How fortunate it is that so permanent a metal
meets so many vital needs in our modern way of life! For we depend on copper to bring us the benefits of electricity...
the conveniences of communication and transportation ... the comforts of ever-present water, warmth and refrigeration
in millions of our homes.
American industry, too, counts on brass and bronze, two important alloys of copper,
to provide it with highly "workable," durable and attractive raw materials for manufacturing finished products.
Is it any wonder then, that Anaconda, first in copper; brass and bronze, takes such pride and satisfaction
in these products of its mines and mills? For what other metal can give the world so much lasting service and satisfaction
- as copper?
As with many forms of mining back in the day, miners were subject to very hazardous conditions, lived in company towns
in company houses, sent their kids to company schools, and bought their groceries at company stores. It was a rough
life, and we who enjoy the abundant freedoms and conveniences availed to us today owe a huge debt of gratitude to
them. Their contributions helped build a strong and prosperous America. Over time, conditions improved to the point
where U.S. companies could no long afford to comply with all the burdensome regulations and also earn enough of a
profit to stay in business here. The good news was they are finally completely safeguarded from the hazards of mining.
The bad news is now workers in other countries who today exist under conditions similar to our early miners' conditions
now do the hard, dangerous work while our people greet shoppers at Walmart, where products built in yet other countries

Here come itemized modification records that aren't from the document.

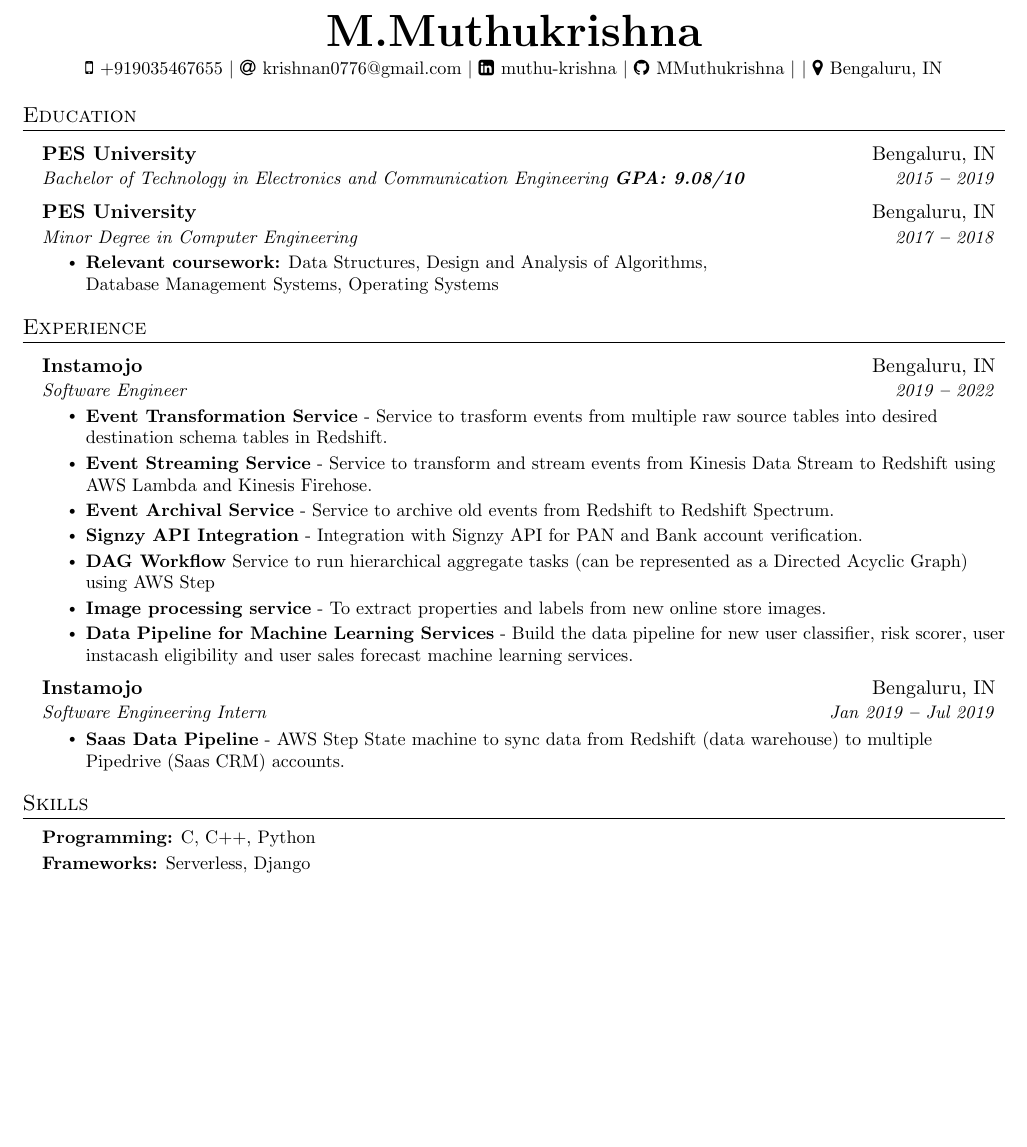
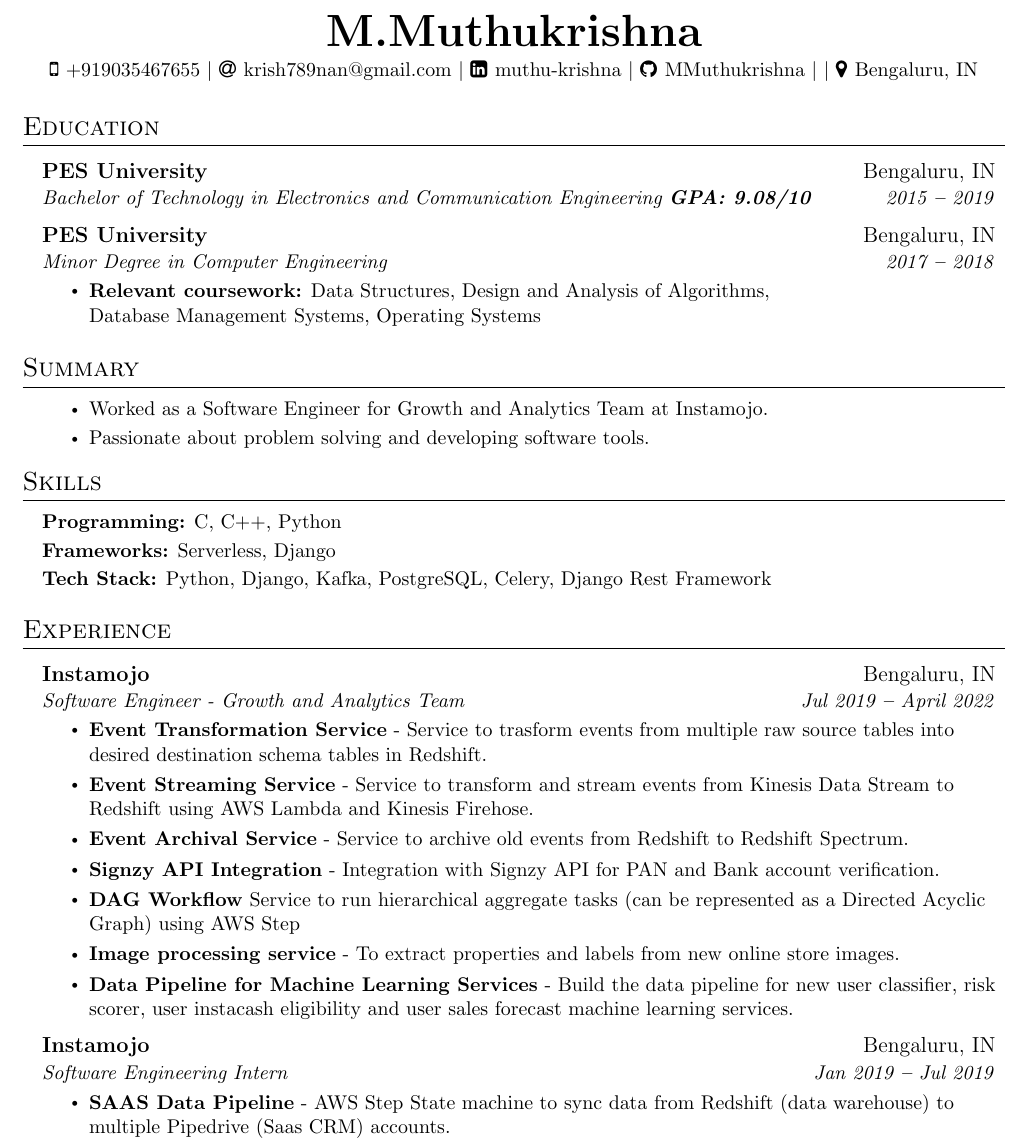
Before and after one commit to MMuthukrishna/blog, a LaTeX CV (content/cv/cv.tex): part of the page, cut so that both start at the same text, the shorter picture padded with empty space. Compiled offline with pdfLaTeX.

Commit message:
Update cv

```diff
--- a/content/cv/cv.tex
+++ b/content/cv/cv.tex
@@ -5,7 +5,7 @@
 % Template : https://github.com/arasgungore/arasgungore-CV/blob/main/main.tex
 %------------------------
 
-\documentclass[letterpaper,11pt]{article}
+\documentclass[letterpaper,12pt]{article}
 
 \usepackage{latexsym}
 \usepackage[empty]{fullpage}
@@ -122,7 +122,7 @@
     \small
     \faMobile \hspace{.5pt} \href{tel:919035467655}{+919035467655}
     $|$
-    \faAt \hspace{.5pt} \href{mailto:krishnan0776@gmail.com}{krishnan0776@gmail.com}
+    \faAt \hspace{.5pt} \href{mailto:krish789nan@gmail.com}{krish789nan@gmail.com}
     $|$
     \faLinkedinSquare \hspace{.5pt} \href{https://www.linkedin.com/in/muthu-krishna-864513117/}{muthu-krishna}
     $|$
@@ -159,6 +159,36 @@
   \resumeSubHeadingListEnd
 
 
+\section{Summary}
+  \vspace{1pt}
+  \resumeSubHeadingListStart
+  \small{\item{
+	\resumeItemListStart
+		\resumeItem{Worked as a Software Engineer for Growth and Analytics Team at Instamojo.}	\\ \vspace{2pt}
+		\resumeItem{Passionate about problem solving and developing software tools.}
+	\resumeItemListEnd
+	}}
+  \resumeSubHeadingListEnd
+
+%-----------TECHNICAL SKILLS-----------
+
+\section{Skills}
+  \vspace{1pt}
+  \resumeSubHeadingListStart
+    \small{\item{
+        \textbf{Programming:}{ C, C++, Python} \\ \vspace{2pt}
+        % \textbf{Technologies:}{} \\ \vspace{2pt}
+        \textbf{Frameworks:}{ Serverless, Django} \\ \vspace{2pt}
+        \textbf{Tech Stack:}{ Python, Django, Kafka, PostgreSQL, Celery, Django Rest Framework} \\ \vspace{2pt}
+
+        % \textbf{Frameworks}{: X, X, X} \\
+        % \textbf{Developer Tools}{: X, X, X} \\
+        % \textbf{Libraries}{: X, X, X} \\
+        % \textbf{Applications}{: X, X, X}
+    }}
+  \resumeSubHeadingListEnd
+
+
 
 %-----------EXPERIENCE-----------
 
@@ -168,7 +198,7 @@
 
     \resumeSubheading
       {Instamojo}{Bengaluru, IN}
-      {Software Engineer}{2019 \textbf{--} 2022}
+      {Software Engineer - Growth and Analytics Team}{Jul 2019 \textbf{--} April 2022}
         \resumeItemListStart
 
             \resumeItem{\textbf{Event Transformation Service} - Service to trasform events from multiple raw source tables into desired destination schema tables in Redshift.}
@@ -184,7 +214,7 @@
       {Instamojo}{Bengaluru, IN}
       {Software Engineering Intern}{Jan 2019 \textbf{--} Jul 2019}
         \resumeItemListStart
-        	\resumeItem{\textbf{Saas Data Pipeline} - AWS Step State machine to sync data from Redshift (data warehouse) to multiple Pipedrive (Saas CRM) accounts.}
+        	\resumeItem{\textbf{SAAS Data Pipeline} - AWS Step State machine to sync data from Redshift (data warehouse) to multiple Pipedrive (Saas CRM) accounts.}
         \resumeItemListEnd
 %    \resumeSubheading
 %      {}{}
@@ -200,21 +230,6 @@
 
 
 
-%-----------TECHNICAL SKILLS-----------
-
-\section{Skills}
-  \vspace{1pt}
-  \resumeSubHeadingListStart
-    \small{\item{
-        \textbf{Programming:}{ C, C++, Python} \\ \vspace{2pt}
-        % \textbf{Technologies:}{} \\ \vspace{2pt}
-        \textbf{Frameworks:}{ Serverless, Django}
-        % \textbf{Frameworks}{: X, X, X} \\
-        % \textbf{Developer Tools}{: X, X, X} \\
-        % \textbf{Libraries}{: X, X, X} \\
-        % \textbf{Applications}{: X, X, X}
-    }}
-  \resumeSubHeadingListEnd
 
 
 
```
Also changed, not shown: content/cv/cv.pdf, content/cv/cv.tex (2 more changed lines), 2 other files.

by workers being similarly exploited (according to modern definitions) using those raw materials, produce the inexpensive
items that appear on the store's shelves.
We in advanced society are OK with the exploitation of human beings
so far away that they never enter our conscience. Witness the Occupy Wall Street crowd living in and using high tech
camping gear, keeping in touch on their iPhones and WiFi-connected notebook computers, wearing clothing manufactured
in sweatshops, and eating food at least in part prepared using imported ingredients, served in styrofoam containers,
and arriving and departing in vehicles spewing tons of evil greenhouse gases. Everyone to some degree does the same
thing, but not everyone is as hypocritical as OWS types.
What is my point? Just this: Sure, some jobs require
a degree of risk, but many - if not most - people, regardless of where they live, are willing to trade off risk for
opportunity. That includes Americans who would prefer an honest day's pay over a government check and food stamps.
If our overbearing government, filled to overflowing with obnoxious, do-good busybodies, would ease some of the crippling
regulations that have forced productive industries out of the country, the economy could quickly turn around. They
believe themselves to be smarter than everybody else and that they have an obligation to babysit the stupid masses;
i.e., common citizens. No, I do not advocate reinstituting processes that massively pollute lakes and rivers, air,
and soil; however, science has come a long way since the turn of the last century that would allow an equitable and
reasonable tradeoff of productivity and ecological damage. Research into new and improved methods to both increase
productivity and reduce waste would continue at the same time. A strong American economy will "bring good things to
life" worldwide. Unless we all return to wearing animal skins and foraging for berries, there will always be some
harm done to the ecosystem just by virtue of our existence.
Video: Anaconda Copper Mines in Butte, Montana, and in Chile